I’d become attached to the river in our first season, finding birds and reptiles and wildflowers of all kinds in the lagoon that encircled the estuary. Squacco herons and glossy ibis lowered into the marsh and grey herons patrolled the shallows. Marsh plants thrived in the warm waters and the ponds chorused with frogs; the still surface suddenly rippling with snakes. It was a luminous and enriching place to pass the hours.
By the following summer, though, the lagoon was gone, displaced by the river’s mercurial course. A sandy escarpment was all that remained and I was dismayed that the wetland could have vanished so quickly. But when the currents soon shifted again, enabling unexpected species to take root in new lagoons along the shore, I began to understand how the river was remade each day. As the surge of wild water pours through the channel, emptying the mountains of rain, the shape of its banks is changing, being sluiced away and streaming endlessly into the lake.
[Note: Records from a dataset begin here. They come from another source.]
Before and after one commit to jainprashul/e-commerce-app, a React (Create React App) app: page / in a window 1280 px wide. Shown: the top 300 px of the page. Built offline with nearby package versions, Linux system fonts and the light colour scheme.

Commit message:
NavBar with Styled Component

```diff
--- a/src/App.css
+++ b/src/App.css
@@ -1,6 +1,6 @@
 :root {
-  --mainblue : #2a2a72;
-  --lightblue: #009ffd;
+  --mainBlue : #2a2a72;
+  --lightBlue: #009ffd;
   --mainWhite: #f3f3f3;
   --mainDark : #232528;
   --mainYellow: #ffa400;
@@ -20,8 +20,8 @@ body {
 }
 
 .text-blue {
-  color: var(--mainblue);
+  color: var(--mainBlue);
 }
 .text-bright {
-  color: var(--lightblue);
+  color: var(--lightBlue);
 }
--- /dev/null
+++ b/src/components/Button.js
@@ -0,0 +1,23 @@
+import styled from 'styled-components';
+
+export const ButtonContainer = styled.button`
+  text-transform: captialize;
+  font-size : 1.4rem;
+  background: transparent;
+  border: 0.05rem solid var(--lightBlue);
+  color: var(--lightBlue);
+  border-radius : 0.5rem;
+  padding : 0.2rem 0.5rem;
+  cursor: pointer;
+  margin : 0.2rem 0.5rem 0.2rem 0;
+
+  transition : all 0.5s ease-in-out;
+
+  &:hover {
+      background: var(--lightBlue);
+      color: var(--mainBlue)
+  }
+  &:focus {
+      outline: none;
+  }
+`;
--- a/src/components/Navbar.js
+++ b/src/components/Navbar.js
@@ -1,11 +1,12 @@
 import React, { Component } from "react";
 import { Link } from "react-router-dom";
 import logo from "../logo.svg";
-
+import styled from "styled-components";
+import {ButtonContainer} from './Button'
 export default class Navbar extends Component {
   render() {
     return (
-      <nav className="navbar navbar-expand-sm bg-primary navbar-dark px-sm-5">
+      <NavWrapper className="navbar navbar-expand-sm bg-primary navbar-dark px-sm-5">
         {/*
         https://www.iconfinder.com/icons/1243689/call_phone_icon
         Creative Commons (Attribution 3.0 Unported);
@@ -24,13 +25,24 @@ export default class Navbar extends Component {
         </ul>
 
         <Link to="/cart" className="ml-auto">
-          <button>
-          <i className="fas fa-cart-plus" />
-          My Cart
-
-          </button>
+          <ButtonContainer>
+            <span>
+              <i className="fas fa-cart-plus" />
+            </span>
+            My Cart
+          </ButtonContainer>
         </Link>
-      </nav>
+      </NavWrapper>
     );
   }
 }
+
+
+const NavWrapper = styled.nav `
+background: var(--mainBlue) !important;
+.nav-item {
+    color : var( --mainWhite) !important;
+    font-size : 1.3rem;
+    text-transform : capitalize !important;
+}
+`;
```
The river is always arriving, beginning again and again, never reaching its Ithaca.
As you set out for Ithaca
hope the voyage is a long one,
full of adventure, full of discovery.
Laistrygonians and Cyclops,
angry Poseidon – don’t be afraid of them:
you’ll never find things like that on your way
as long as you keep your thoughts raised high,
as long as a rare excitement
stirs your spirit and your body.
Laistrygonians and Cyclops,
wild Poseidon – you won’t encounter them
unless you bring them along inside your soul,
unless your soul sets them up in front of you.
Hope the voyage is a long one.
May there be many a summer morning when,
with what pleasure, what a joy,
you come into harbours seen for the first time;
may you stop at Phoenician trading stations
to buy fine things,
mother of pearl and coral, amber and ebony,
sensual perfume of every kind-
as many sensual perfumes as you can;
and may you visit many Egyptian cities
to gather stores of knowledge from their scholars.
Keep Ithaca always in your mind.
Arriving there is what you are destined for.
But do not hurry the journey at all.
Better if it lasts for years,
so you are old by the time you reach the island,
wealthy with all you have gained on the way,
not expecting Ithaca to make you rich.
Ithaca gave you the marvellous journey.
Without her you would not have set out.
She has nothing left to give you now.
And if you find her poor, Ithaca won’t have fooled you.
Wise as you will have become, so full of experience,
you will have understood by then what these Ithacas mean.
– C.P. Cavafy, 1911
Translated by Edmund Keely and Phillip Sherrard, C.P. Cavafy Collected Poems, 1992